Dr R. L. Wynne: Stain that will disperse if bone-dry (swain; anag.).
C. Adie, M. J. Ball, Rev C. M. Broun, C. O. Butcher, D. A. H. Byatt, Mrs M. P. Craine, R. Dean, C. M. Draper, P. S. Elliott, F. D. Gardiner, J. A. Gill, B. Greer, D. V. Harry, A. Hodgson, P. Holtby, E. M. Hornby, C. L. Jones, R. E. Kimmons, A. Lawrie, L. May, D. P. M. Michael, T. N. Nesbitt, F. R. Palmer, Mrs A. G. Phillips, Miss I. M. Raab, C. P. Rea, A. Rivlin, L. G. D. Sanders, T. E. Sanders, Mrs B. Simmonds, M. C. Souster, Brig R. F. E. Stoney, J. G. Stubbs, R. C. Teuton, L. E. Thomas, J. R. Tozer, J. Treleaven, M. A. Vernon, A. J. Wardrop, Dr E. Young.
It was cruel luck, not malicious perversity, that led me to include TUTELAR in a misprints puzzle of all things. To those who are still mystified and suspect me of foul play I must explain that the first impression of the 1972 Edition of Chambers defines TUTELAR as ‘projecting’ instead of ‘protecting’, a misprint which was soon spotted and corrected in subsequent revised impressions. I should have spotted it too, of course. The word is not an obscure one and its correct meaning should have been obvious. My failure to notice the error I can only apologise for. It underlines the danger of regarding Chambers, or any other dictionary come to that, as holy writ. Luckily most solvers either saw at once what I had done or (probably because their edition of C was the same as mine) were blissfully ignorant of the howler. However if I occasionally make a mistake in a puzzle I very seldom make two. Quite a number of you failed to solve the misprinted clue to RESORT correctly (‘Apple turning reddish right round’), saw it as a straight clue to RENNET and then accused me of getting the balance of mis-printed and non-misprinted clues wrong in the downs. I admit that RENNET will almost do as a solution to the clue read as non-misprinted, though tenné is surely more brownish than reddish, but I had no choice but to disqualify the culprits. And to forestall any protest, I do accept rt. as an equivalent abbreviation for ‘right’ even though it isn’t in C tout simple. Most other dictionaries (e.g. the Concise Oxford Dictionary) give it.
Partly, I expect, because of these unintended complications but partly also because misprints puzzles are always on the tough side, there were just 245 entries, roughly 40 of them incorrect (mostly over RESORT/RENNET or even in a few inexplicable cases RUSSET). Clues however were well up to scratch as I think the list above testifies.
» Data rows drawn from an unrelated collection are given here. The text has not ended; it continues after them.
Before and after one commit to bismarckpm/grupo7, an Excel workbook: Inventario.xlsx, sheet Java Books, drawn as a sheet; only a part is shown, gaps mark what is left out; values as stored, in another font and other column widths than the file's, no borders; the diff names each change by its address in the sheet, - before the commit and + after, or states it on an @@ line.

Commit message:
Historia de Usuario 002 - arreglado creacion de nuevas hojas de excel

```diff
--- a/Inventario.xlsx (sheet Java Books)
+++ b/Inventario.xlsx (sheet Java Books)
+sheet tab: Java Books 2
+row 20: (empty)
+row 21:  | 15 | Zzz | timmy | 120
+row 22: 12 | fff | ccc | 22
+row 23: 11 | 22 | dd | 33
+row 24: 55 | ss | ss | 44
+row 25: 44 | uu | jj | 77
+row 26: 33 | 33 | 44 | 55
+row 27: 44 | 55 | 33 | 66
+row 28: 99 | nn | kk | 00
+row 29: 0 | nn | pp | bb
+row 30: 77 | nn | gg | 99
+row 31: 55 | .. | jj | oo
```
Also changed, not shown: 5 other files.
A few competitors introduced capitals into their misprinted words in addition to changing a letter (e.g. France for fiancé, Spain for swain). I didn’t disqualify anyone for this but tended to favour those who worded clues in such a way that the word in question came at the beginning where it would have a capital in any case. In which context it’s worth sounding again my regular note of warning to those who submit clues entirely in capital letters. It certainly makes for greater legibility (messy scribblers, please note!) but occasionally disguises a proper name which has to be read with a lower-case initial to give sense to the clue, and whereas I accept the reverse process (capital for lower-case initial) as passable 1 do not accept the gratuitous demotion of proper names for the sake of the rest of the clue.
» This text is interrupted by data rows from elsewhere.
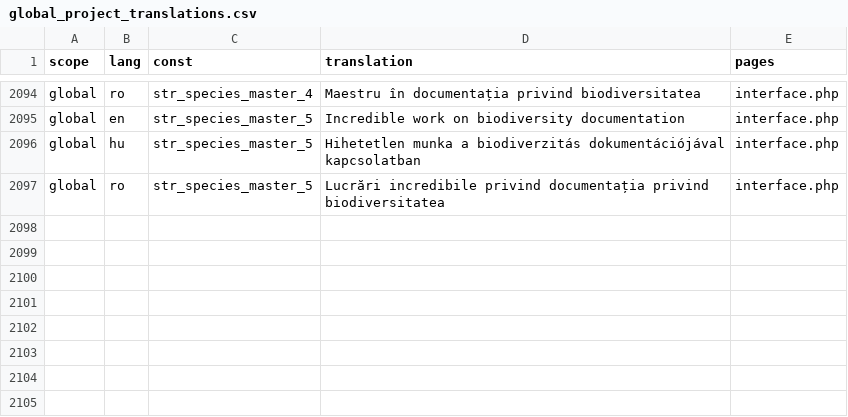
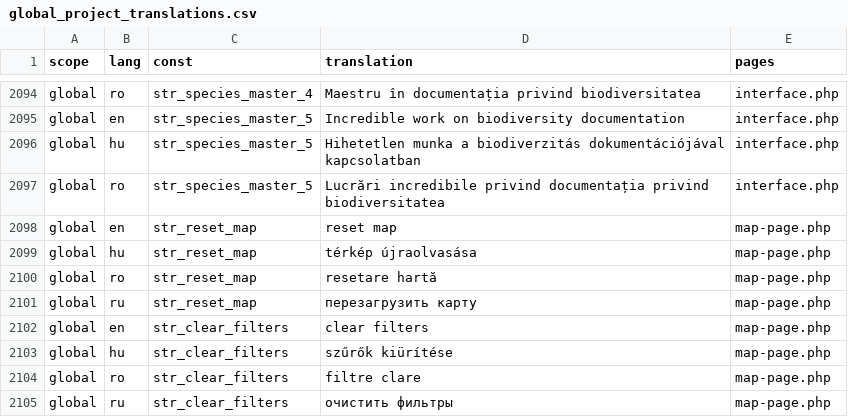
Before and after one commit to OpenBioMaps/translations, a CSV file: global_project_translations.csv, drawn as a sheet; only a part is shown, gaps mark what is left out; the diff names each change by its address in the sheet, - before the commit and + after, or states it on an @@ line.

Commit message:
Update global_project_translations.csv

```diff
--- a/global_project_translations.csv
+++ b/global_project_translations.csv
+row 2098: global | en | str_reset_map | reset map | map-page.php
+row 2099: global | hu | str_reset_map | térkép újraolvasása | map-page.php
+row 2100: global | ro | str_reset_map | resetare hartă | map-page.php
+row 2101: global | ru | str_reset_map | перезагрузить карту | map-page.php
+row 2102: global | en | str_clear_filters | clear filters | map-page.php
+row 2103: global | hu | str_clear_filters | szűrők kiürítése | map-page.php
+row 2104: global | ro | str_clear_filters | filtre clare | map-page.php
+row 2105: global | ru | str_clear_filters | очистить фильтры | map-page.php
```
Yes, it was a difficult puzzle and yes, I think misprints puzzles should contain fewer unches than average. But this one did – 48 to be exact. Ximenes always reckoned there would be any number between 40 and 70 in a standard 36-word grid.